Lawrence pub forced to find new business model

When tips vanished with curb-side service, the owners of RPG incorporated a 15% 'hospitality fee' to charges and have kept it ever since.



June 7, 2021 - 10:09 AM

The owners of Lawrence’s RPG, from left, Meghan Morsches, Nate Morsches, Matt Pool and Betsy Pool. (Submitted photo)

Here’s a story of some Kansans who opened a restaurant six months before the pandemic, lost the majority of their revenue and still decided to pay workers $15 an hour.

Like so many real-life pandemic survival stories, it’s more complicated than all the recent political rhetoric about workforce and wages.

In fact, the story of Lawrence’s RPG (Restaurant, Pub & Games) goes all the way back to the 1940s.

Nate Morsches, one of four co-owners, was inspired by his grandfather, Patricio Pascua, who grew up in the Philippines.

“He was about 16, around 1940, before the U.S. entered World War II,” he says. “A Japanese squadron came in and raided his fishing village, murdered his father and brother.”

Pascua fled into nearby mountains with his fiancee, Morsches’ grandmother. A few weeks later they stowed away on a boat to Hawaii. Pascua joined the Navy, fought against the Japanese in the Pacific and then enlisted in the Air Force.

“Once the war was over and his family was safe, he was dedicated to building community,” Morsches says, recalling “massive parties” with food, drinks, singing and dancing at their tiny home every Sunday evening in Hawaii.

Morsches’ parents later moved to Michigan. Fifteen years ago, he and his wife, Meghan Morsches, ended up in Kansas, where Meghan attended nursing school. They both still work full-time as nurses. But Nate Morsches always had “a side hustle.”

One of his partners in those hustles is Matt Pool, now the operations director at RPG. Before getting into the restaurant business, they’d spent a year and a half hosting pop-up events and building a large and enthusiastic following for their concept: food, cocktails and board games. When they opened on Massachusetts Street in September 2019, Meghan Morsches designed the space and built its structures. Pool’s wife, Betsy Pool, runs the library of 1,000 games.

Of the four partners, Matt Pool is the only one who takes a salary. The restaurant’s mission, Morsches says, is to create community.

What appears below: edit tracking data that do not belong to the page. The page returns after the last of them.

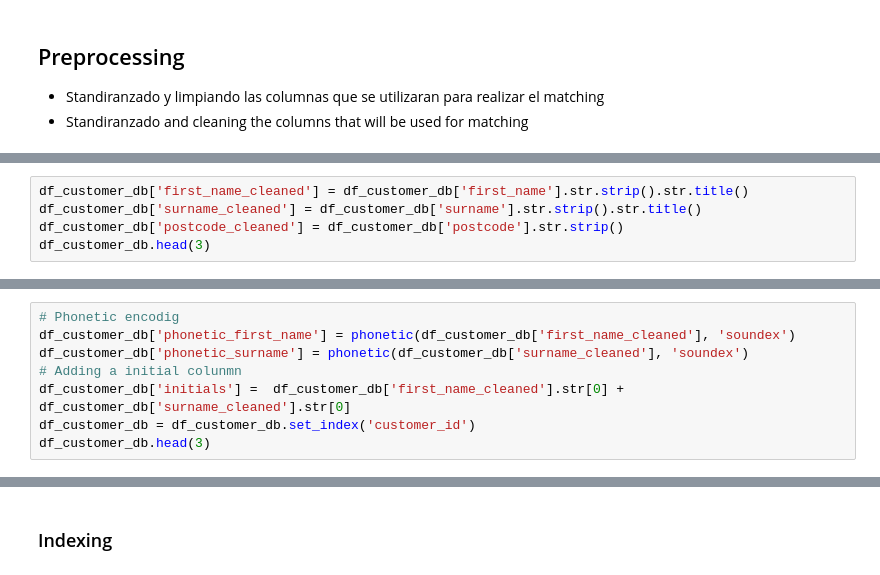
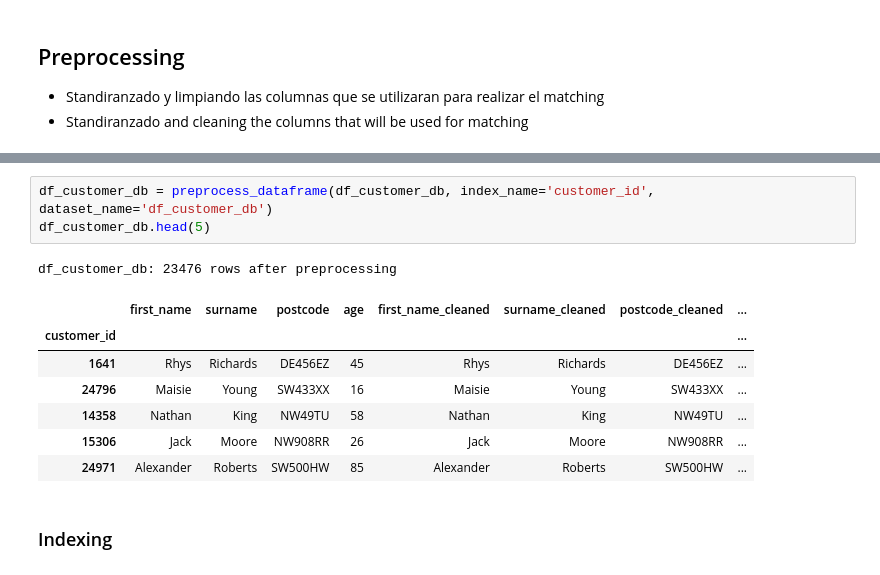
Before and after one commit to SheltonCarvallo/DataModeling-Duplicates, a Jupyter notebook: data_modeling.ipynb, the cells around one changed output, grey strips where cells are left out. Cells and saved outputs as stored; diff of their text form.

```diff
--- a/data_modeling.ipynb
+++ b/data_modeling.ipynb
@@ -122,5 +111,0 @@ df_crm.head(3)
-# %%
-df_customer_db['first_name_cleaned'] = df_customer_db['first_name'].str.strip().str.title()
-df_customer_db['surname_cleaned'] = df_customer_db['surname'].str.strip().str.title()
-df_customer_db['postcode_cleaned'] = df_customer_db['postcode'].str.strip()
-df_customer_db.head(3)
@@ -146,8 +111,0 @@ df_crm.head(3)
-# %%
-# Phonetic encodig
-df_customer_db['phonetic_first_name'] = phonetic(df_customer_db['first_name_cleaned'], 'soundex')
-df_customer_db['phonetic_surname'] = phonetic(df_customer_db['surname_cleaned'], 'soundex')
-# Adding a initial colunmn
-df_customer_db['initials'] =  df_customer_db['first_name_cleaned'].str[0] + df_customer_db['surname_cleaned'].str[0]
-df_customer_db = df_customer_db.set_index('customer_id')
-df_customer_db.head(3)
@@ -160,3 +124,15 @@ df_customer_db.head(3)
+# %%
+df_customer_db = preprocess_dataframe(df_customer_db, index_name='customer_id', dataset_name='df_customer_db')
+df_customer_db.head(5)
+# %% [output]
+df_customer_db: 23476 rows after preprocessing
+|  | first_name | surname | postcode | age | first_name_cleaned | surname_cleaned | postcode_cleaned | ... |
+| customer_id |  |  |  |  |  |  |  | ... |
+| 1641 | Rhys | Richards | DE456EZ | 45 | Rhys | Richards | DE456EZ | ... |
+| 24796 | Maisie | Young | SW433XX | 16 | Maisie | Young | SW433XX | ... |
+| 14358 | Nathan | King | NW49TU | 58 | Nathan | King | NW49TU | ... |
+| 15306 | Jack | Moore | NW908RR | 26 | Jack | Moore | NW908RR | ... |
+| 24971 | Alexander | Roberts | SW500HW | 85 | Alexander | Roberts | SW500HW | ... |
 # %% [markdown]
 ### Indexing
 # %%
```
Also changed, not shown: parts of 33 cells of this notebook, 2 other files.
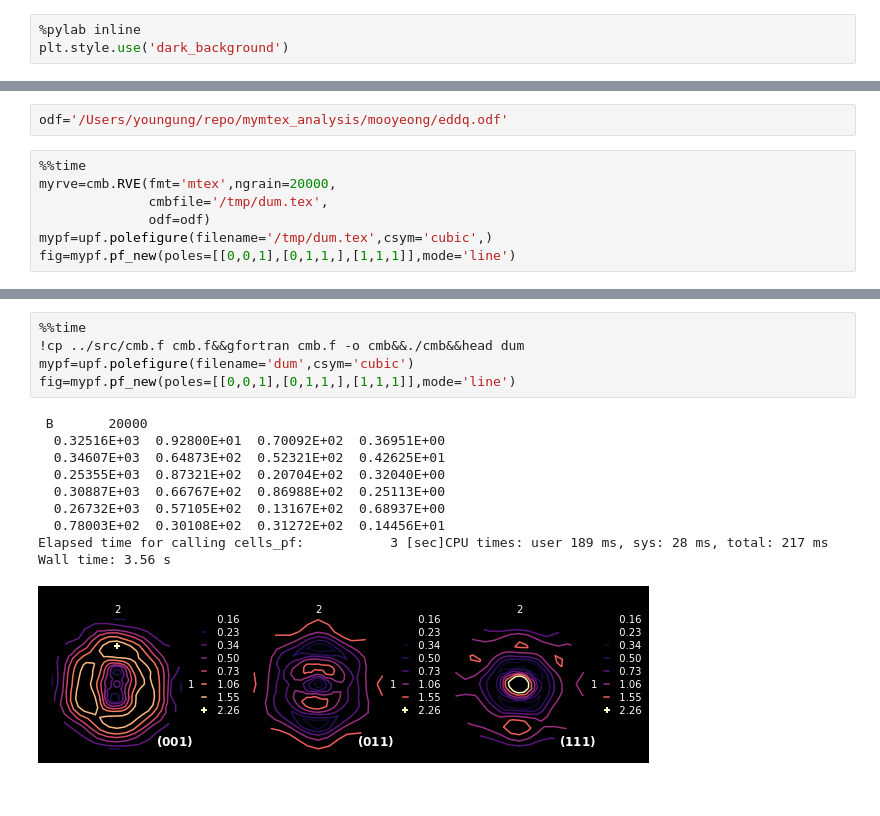
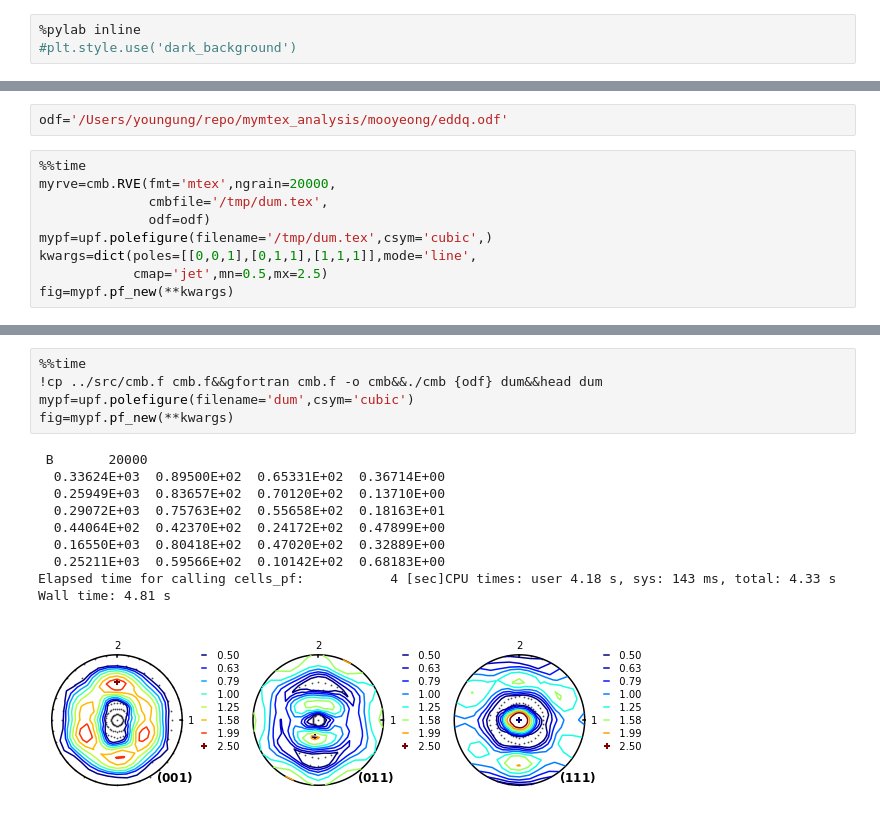
Before and after one commit to youngung/texture3, a Jupyter notebook: ipynb/mtex_odb_combine.ipynb, the cells around one changed output, grey strips where cells are left out. Saved outputs shown, nothing was run; the diff lists cells and outputs as text.

```diff
--- a/ipynb/mtex_odb_combine.ipynb
+++ b/ipynb/mtex_odb_combine.ipynb
@@ -1,6 +1,6 @@
 # %%
 %pylab inline
-plt.style.use('dark_background')
+#plt.style.use('dark_background')
 # %% [output]
 Populating the interactive namespace from numpy and matplotlib
 # %%
@@ -14,7 +16,9 @@ myrve=cmb.RVE(fmt='mtex',ngrain=20000,
               cmbfile='/tmp/dum.tex',
               odf=odf)
 mypf=upf.polefigure(filename='/tmp/dum.tex',csym='cubic',)
-fig=mypf.pf_new(poles=[[0,0,1],[0,1,1,],[1,1,1]],mode='line')
+kwargs=dict(poles=[[0,0,1],[0,1,1],[1,1,1]],mode='line',
+            cmap='jet',mn=0.5,mx=2.5)
+fig=mypf.pf_new(**kwargs)
 # %% [output]
 max values 360.0  90.0  90.0
 maximum angles along each axis
@@ -49,18 +53,18 @@ Wall time: 6.57 s
 # %%
 %%time
-!cp ../src/cmb.f cmb.f&&gfortran cmb.f -o cmb&&./cmb&&head dum
+!cp ../src/cmb.f cmb.f&&gfortran cmb.f -o cmb&&./cmb {odf} dum&&head dum
 mypf=upf.polefigure(filename='dum',csym='cubic')
-fig=mypf.pf_new(poles=[[0,0,1],[0,1,1,],[1,1,1]],mode='line')
+fig=mypf.pf_new(**kwargs)
 # %% [output]
  B       20000
-  0.32516E+03  0.92800E+01  0.70092E+02  0.36951E+00
-  0.34607E+03  0.64873E+02  0.52321E+02  0.42625E+01
-  0.25355E+03  0.87321E+02  0.20704E+02  0.32040E+00
-  0.30887E+03  0.66767E+02  0.86988E+02  0.25113E+00
-  0.26732E+03  0.57105E+02  0.13167E+02  0.68937E+00
-  0.78003E+02  0.30108E+02  0.31272E+02  0.14456E+01
-Elapsed time for calling cells_pf:           3 [sec]CPU times: user 189 ms, sys: 28 ms, total: 217 ms
-Wall time: 3.56 s
+  0.33624E+03  0.89500E+02  0.65331E+02  0.36714E+00
+  0.25949E+03  0.83657E+02  0.70120E+02  0.13710E+00
+  0.29072E+03  0.75763E+02  0.55658E+02  0.18163E+01
+  0.44064E+02  0.42370E+02  0.24172E+02  0.47899E+00
+  0.16550E+03  0.80418E+02  0.47020E+02  0.32889E+00
+  0.25211E+03  0.59566E+02  0.10142E+02  0.68183E+00
+Elapsed time for calling cells_pf:           4 [sec]CPU times: user 4.18 s, sys: 143 ms, total: 4.33 s
+Wall time: 4.81 s
-[figure, old version]
+[figure, new version]
 # %%
 %%time
```
Also changed, not shown: parts of 5 cells of this notebook, 6 other files.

Still, workers need to get paid. At first, they paid their 25 employees “normal restaurant wages,” Morsches says.

When we opened up for curbside, we realized: No one’s tipping.Nate Morsches of RPG

Then came the shutdown of March 2020. Like restaurants everywhere, they started back up with carryout.

“When we opened up for curbside, we realized: No one’s tipping,” Morsches remembers.

Morsches was proud of how they’d assembled a staff that was diverse in terms of ethnicity and gender identity. They’d had to lay people off, but the ones who remained had been there from day one. They were committed and courageous. And they were making minimum wage.